And the CHP plant provides an important reliability boon. Being at the end of an electric line, the plant would be at significant risk of blackouts, if it were dependent on the local utility,
The mining facility is expected to reach a Phase 1 rate of production of 19,050 metric tons a year by the third quarter in 2012. The facility, when fully optimized, could achieve a cash cost of production of $2.77 per kilogram averaged across all production, which is about half the cost of production at global mining operations in China, Rare Earth Investing News reported.
The company said that its research into recycling and reuse to improve production costs and environmental performance have been ongoing since 2004. Part of its breakthrough in wastewater management has come from that research.
The company researched a cerium-based water filtration medium that can remove contaminants from water, including heavy metals, biological pathogens, organic carbons, pesticides, herbicides and pharmaceuticals.
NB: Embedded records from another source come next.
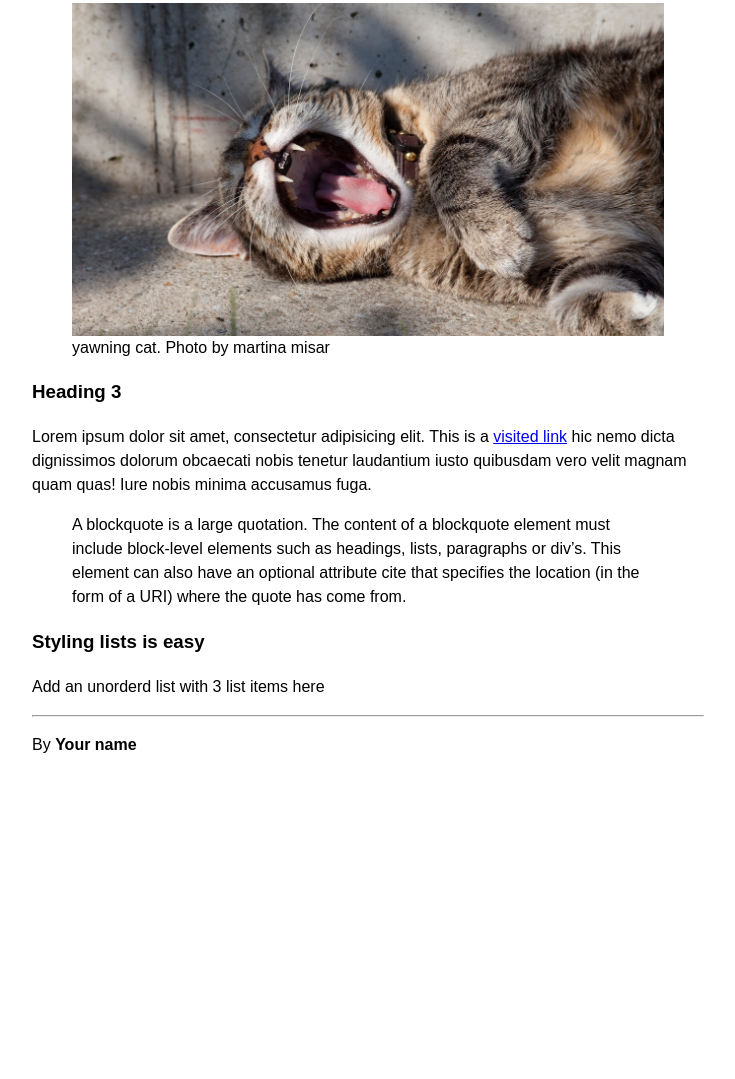
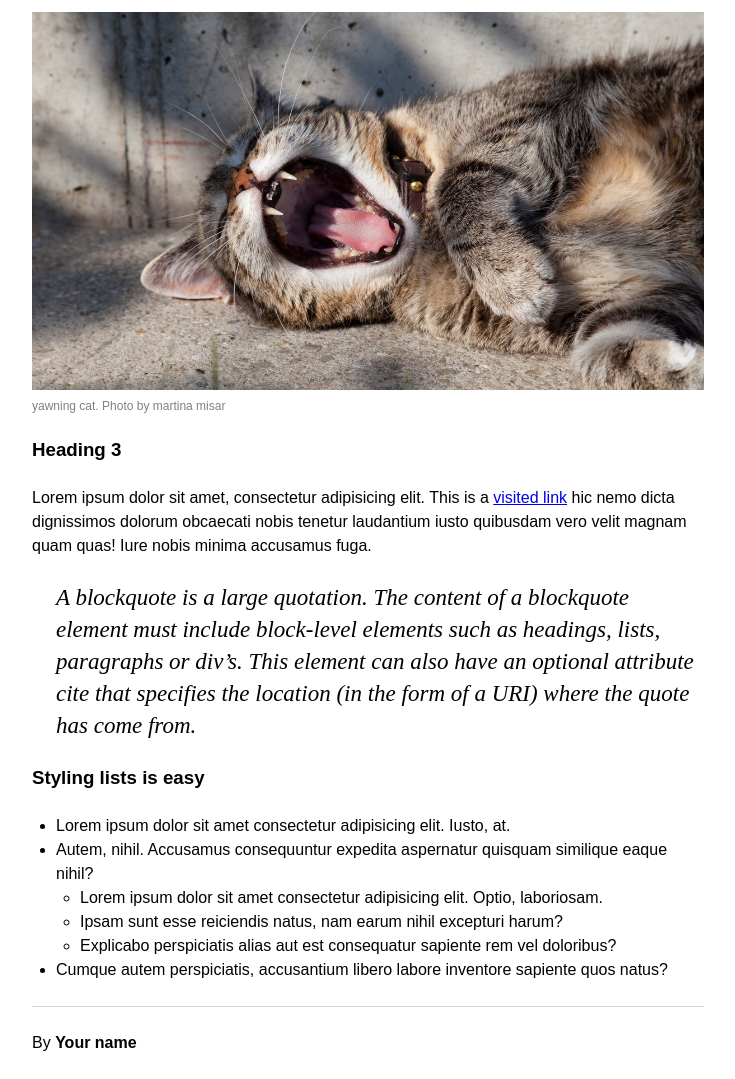
Before and after one commit to mct-ui/html5-boilerplate-vantommejaron, a plain HTML site: page index.html in a window 1280 px wide. Shown: the part 324-1403 px from the top of the page, without its empty margins (272-1007 px from the left). Before the commit the page ends 1097 px from the top, so only its background shows below. Drawn offline with Linux system fonts and the light colour scheme.

Commit message:
added default

```diff
--- a/css/screen.css
+++ b/css/screen.css
@@ -1,8 +1,4 @@
-/*
-    Elements: Page
-    ---
-    Default markup for page level elements
-*/
+/* Elements: Page --- Default markup for page level elements */
 html {
   font-size: 16px;
   line-height: 1.5;
@@ -10,8 +6,7 @@ html {
   color: 111;
   padding: 24px 24px 0;
 }
-
-body{
+body {
   max-width: 42em;
   margin: 0 auto;
 }
@@ -22,16 +17,97 @@ body{
  * Customize the background color to match your design.
  */
 ::selection {
-    background-color: #44C8F5;
+  background-color: #44c8f5;
   color: white;
-
 }
-/*
-    Elements: Images
-    ---
-    Default markup for images to make them responsive
-*/
+/* Elements: Images --- Default markup for images to make them responsive */
 img {
   max-width: 100%;
   vertical-align: top;
 }
+/* Elements: typography --- Default markup for typographic elements */
+h1 {
+  font-family: "Times new Roman", serif;
+  font-size: 36px;
+  font-weight: normal;
+  line-height: 40px;
+  margin: 0 0 48px;
+}
+
+h2 {
+  font-size: 23px;
+  line-height: 32px;
+  margin: 0 0 24px;
+}
+
+h3 {
+  font-size: 18 px;
+  line-height: 24px;
+  margin: 0 0 24px;
+}
+
+h4,
+h5,
+h6 {
+  font-size: 16px;
+  line-height: 24px;
+  margin: 0 0 24px;
+}
+
+p,
+ol,
+ul,
+dl,
+table,
+address,
+figure {
+  margin: 0 0 24px;
+}
+
+ul,
+ol,
+blockquote {
+  padding-left: 24px;
+}
+
+li ul,
+li ol {
+  margin-bottom: 0;
+}
+
+blockquote {
+  font-style: italic;
+  font-size: 23px;
+  line-height: 32px;
+  margin: 0 0 24px;
+  font-family: 'Times New Roman', serif;
+}
+blockquote * {
+  font-size: inherit;
+  line-height: inherit;
+}
+
+figcaption {
+  font-size: 12px;
+  line-height: 16px;
+  padding-top: 8px;
+  color: grey;
+}
+
+hr {
+    border: 0;
+    height: 1px;
+    background-color: lightgrey;
+    margin: 0 0 24px;
+}
+
+a {
+}
+
+a:hover,
+a:focus {
+}
+
+a:visited,
+a:active {
+}
--- a/index.html
+++ b/index.html
@@ -55,7 +55,32 @@
       </p>
     </blockquote>
     <h3>Styling lists is easy</h3>
-    <p>Add an unorderd list with 3 list items here</p>
+    <ul>
+      <li>
+        Lorem ipsum dolor sit amet consectetur adipisicing elit. Iusto, at.
+      </li>
+      <li>
+        Autem, nihil. Accusamus consequuntur expedita aspernatur quisquam
+        similique eaque nihil?
+        <ul>
+          <li>
+            Lorem ipsum dolor sit amet consectetur adipisicing elit. Optio,
+            laboriosam.
+          </li>
+          <li>
+            Ipsam sunt esse reiciendis natus, nam earum nihil excepturi harum?
+          </li>
+          <li>
+            Explicabo perspiciatis alias aut est consequatur sapiente rem vel
+            doloribus?
+          </li>
+        </ul>
+      </li>
+      <li>
+        Cumque autem perspiciatis, accusantium libero labore inventore sapiente
+        quos natus?
+      </li>
+    </ul>
     <hr />
     <footer>
       <p>By <strong>Your name</strong></p>
```
Lines whose indentation alone changed are shown as unchanged.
Cerium makes up nearly half of the rare earth ore at Mountain Pass, the company said.
Molycorp commercialized the product in September 2010 as a non-toxic water treatment product called XSORBX. The product passed NSF 53 and NSF 61 drinking water testing protocols, and Molycorp’s testing was verified by the Water Quality Association, the company said.
Molycorp announced in early January that 78 percent of its Phase 1 rare earth production from Mountain Pass has been secured by signed customer agreements or has been committed to production of XSORBX products.
The developments, according to investment services firm Five Star Equities, have helped Rare Earth stocks outperform the broader market by a large margin. The Market Vectors Rare Earth/Strategic Metals ETF (REMX) is up more than 9 percent since January 17, 2012, Five Star Equities reported.
Although China produces about 95 percent of global rare earth supplies, the nation says that excessive production is depleting its reserves and damaging its environment, according to Five Star Equities, which looked at investment opportunities in Molycorp and Canadian-based exploration company Quest Rare Minerals.
Energy Manager News
- Commercial Refrigeration Benefits from Efficiency and Environmental Efforts
- TechNavio Releases Commercial AC Report
- Dubuque Meeting Hears About Energy Audits
- Science-Based Targets Inspire a Smarter Investment Strategy in Retail
- Missouri Lawmakers Resume Debate on Utility Rate Hikes
- Wake Forest Drops Its Residential and C&I Electric Rates
- Submissions Now Accepted for Energy Manager Today Awards
- New York City Study Conclusion: Benchmarking Works